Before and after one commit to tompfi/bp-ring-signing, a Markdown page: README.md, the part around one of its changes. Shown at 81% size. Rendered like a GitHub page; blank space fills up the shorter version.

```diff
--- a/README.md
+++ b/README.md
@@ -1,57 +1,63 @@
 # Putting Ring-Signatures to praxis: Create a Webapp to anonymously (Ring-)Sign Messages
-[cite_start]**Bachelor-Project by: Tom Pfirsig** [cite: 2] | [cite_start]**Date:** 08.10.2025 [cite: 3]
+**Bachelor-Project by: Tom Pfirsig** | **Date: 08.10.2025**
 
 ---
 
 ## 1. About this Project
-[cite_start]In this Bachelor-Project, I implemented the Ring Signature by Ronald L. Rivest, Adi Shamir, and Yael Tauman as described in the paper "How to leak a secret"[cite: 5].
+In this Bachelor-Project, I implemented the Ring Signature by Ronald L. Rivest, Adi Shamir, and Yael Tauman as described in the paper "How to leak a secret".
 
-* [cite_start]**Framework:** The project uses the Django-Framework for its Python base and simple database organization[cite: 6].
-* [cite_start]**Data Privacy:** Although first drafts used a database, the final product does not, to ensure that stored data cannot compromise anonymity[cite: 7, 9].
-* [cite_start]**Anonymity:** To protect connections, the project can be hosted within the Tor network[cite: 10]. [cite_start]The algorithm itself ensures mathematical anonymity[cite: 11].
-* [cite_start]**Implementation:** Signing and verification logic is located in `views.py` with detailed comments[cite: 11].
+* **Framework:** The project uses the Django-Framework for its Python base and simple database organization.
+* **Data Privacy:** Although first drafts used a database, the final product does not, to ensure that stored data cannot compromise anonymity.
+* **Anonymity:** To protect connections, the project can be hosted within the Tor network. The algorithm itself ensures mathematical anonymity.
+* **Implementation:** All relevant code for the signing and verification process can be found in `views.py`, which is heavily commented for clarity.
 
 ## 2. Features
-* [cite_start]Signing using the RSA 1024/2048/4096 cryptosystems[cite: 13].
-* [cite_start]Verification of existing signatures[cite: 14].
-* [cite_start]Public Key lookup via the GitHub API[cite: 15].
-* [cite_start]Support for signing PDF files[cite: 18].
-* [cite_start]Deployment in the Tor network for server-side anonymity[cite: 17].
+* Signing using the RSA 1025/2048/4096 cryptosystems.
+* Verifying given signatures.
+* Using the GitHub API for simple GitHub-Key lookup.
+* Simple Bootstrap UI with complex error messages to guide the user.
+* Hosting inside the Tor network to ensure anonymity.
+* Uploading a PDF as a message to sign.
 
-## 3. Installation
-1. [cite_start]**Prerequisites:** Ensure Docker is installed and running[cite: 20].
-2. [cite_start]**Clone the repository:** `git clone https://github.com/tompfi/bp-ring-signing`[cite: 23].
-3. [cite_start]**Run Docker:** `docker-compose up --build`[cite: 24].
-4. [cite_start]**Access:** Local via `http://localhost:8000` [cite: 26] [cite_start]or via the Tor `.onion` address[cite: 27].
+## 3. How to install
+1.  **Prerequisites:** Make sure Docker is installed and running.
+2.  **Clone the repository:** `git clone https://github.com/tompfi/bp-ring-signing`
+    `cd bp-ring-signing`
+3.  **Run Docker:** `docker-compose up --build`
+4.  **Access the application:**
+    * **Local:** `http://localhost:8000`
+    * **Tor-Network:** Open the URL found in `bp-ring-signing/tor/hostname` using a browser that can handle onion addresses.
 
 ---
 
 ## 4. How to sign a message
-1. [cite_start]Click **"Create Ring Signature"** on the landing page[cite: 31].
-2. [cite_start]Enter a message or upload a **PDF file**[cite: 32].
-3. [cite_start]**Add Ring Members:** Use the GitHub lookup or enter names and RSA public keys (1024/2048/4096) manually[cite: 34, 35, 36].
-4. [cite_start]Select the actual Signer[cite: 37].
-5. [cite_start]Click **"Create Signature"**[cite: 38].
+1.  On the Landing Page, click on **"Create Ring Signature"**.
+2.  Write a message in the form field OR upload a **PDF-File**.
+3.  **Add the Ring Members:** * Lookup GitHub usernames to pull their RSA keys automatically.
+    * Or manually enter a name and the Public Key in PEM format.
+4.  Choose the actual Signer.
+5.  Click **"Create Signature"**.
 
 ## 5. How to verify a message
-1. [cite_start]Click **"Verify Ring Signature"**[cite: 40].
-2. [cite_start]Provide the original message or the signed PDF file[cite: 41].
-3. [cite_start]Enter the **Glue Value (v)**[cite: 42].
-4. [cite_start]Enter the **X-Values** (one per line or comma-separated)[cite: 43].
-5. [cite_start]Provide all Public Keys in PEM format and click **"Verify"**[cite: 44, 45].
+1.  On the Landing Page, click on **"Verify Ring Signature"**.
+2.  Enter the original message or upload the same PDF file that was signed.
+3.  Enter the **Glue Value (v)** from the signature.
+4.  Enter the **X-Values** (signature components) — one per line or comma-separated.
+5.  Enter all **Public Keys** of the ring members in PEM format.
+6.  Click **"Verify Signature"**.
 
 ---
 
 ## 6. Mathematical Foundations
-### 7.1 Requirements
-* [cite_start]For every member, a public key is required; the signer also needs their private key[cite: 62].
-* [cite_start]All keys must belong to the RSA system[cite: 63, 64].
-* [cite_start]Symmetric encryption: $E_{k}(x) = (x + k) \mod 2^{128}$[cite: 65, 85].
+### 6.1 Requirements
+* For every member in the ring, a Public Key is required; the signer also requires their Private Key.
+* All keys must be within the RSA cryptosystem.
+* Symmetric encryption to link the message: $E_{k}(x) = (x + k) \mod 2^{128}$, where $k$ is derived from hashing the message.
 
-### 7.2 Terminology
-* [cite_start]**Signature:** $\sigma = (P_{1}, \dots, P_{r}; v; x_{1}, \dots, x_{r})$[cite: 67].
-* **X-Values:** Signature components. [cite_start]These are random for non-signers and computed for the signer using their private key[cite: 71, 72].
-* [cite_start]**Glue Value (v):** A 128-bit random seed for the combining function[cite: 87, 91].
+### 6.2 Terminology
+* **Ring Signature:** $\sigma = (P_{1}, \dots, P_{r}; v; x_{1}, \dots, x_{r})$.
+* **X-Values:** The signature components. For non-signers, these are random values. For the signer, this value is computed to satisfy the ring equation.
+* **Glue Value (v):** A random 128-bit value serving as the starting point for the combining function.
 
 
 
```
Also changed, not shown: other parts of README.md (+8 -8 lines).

DESCRIPTION OF THE TASK: Would you please filter the lines above and copy every one that includes "combining"?

SOLUTION TO THE PROBLEM:
-* [cite_start]**Glue Value (v):** A 128-bit random seed for the combining function[cite: 87, 91].
+* **Glue Value (v):** A random 128-bit value serving as the starting point for the combining function.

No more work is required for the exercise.